▶ [WORK TO COMPLETE]: Line count for "PajaritoSupplement": tally the lines of the records below that contain it, and give only that number.

◆ ◆ ◆ ◆ ◆

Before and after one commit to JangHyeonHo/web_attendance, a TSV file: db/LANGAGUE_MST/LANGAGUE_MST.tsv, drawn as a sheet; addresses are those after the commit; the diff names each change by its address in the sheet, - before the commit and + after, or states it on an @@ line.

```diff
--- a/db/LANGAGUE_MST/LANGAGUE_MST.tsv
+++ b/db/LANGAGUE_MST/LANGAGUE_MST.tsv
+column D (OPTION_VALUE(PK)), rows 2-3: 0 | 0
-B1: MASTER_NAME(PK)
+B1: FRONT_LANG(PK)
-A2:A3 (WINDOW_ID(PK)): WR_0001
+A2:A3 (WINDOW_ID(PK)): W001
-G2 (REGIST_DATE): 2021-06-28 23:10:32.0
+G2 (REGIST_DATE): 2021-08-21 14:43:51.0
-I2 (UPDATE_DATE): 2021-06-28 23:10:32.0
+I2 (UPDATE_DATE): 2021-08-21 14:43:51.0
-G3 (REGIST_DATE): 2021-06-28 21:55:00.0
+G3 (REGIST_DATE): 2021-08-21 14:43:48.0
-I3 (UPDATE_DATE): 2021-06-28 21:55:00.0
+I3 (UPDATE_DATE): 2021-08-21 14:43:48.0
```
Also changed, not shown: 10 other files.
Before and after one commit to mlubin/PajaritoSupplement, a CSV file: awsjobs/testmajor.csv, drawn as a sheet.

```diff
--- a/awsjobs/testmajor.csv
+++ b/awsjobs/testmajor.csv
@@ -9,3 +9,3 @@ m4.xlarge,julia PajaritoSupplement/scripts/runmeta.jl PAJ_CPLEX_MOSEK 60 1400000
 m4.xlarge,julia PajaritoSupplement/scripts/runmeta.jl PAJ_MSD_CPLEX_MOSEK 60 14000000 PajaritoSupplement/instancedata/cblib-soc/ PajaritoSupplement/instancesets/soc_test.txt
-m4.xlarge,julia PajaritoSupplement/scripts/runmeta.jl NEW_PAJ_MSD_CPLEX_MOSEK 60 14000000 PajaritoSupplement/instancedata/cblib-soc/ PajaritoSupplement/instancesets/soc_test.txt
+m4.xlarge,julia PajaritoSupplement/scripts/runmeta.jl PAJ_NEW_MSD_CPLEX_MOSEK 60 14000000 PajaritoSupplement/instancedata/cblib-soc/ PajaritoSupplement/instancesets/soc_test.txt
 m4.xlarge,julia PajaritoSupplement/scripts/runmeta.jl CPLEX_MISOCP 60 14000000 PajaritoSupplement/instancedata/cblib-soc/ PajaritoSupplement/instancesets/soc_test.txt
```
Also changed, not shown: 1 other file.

◆ ◆ ◆ ◆ ◆

▶ [PROBLEM SOLUTION]: 6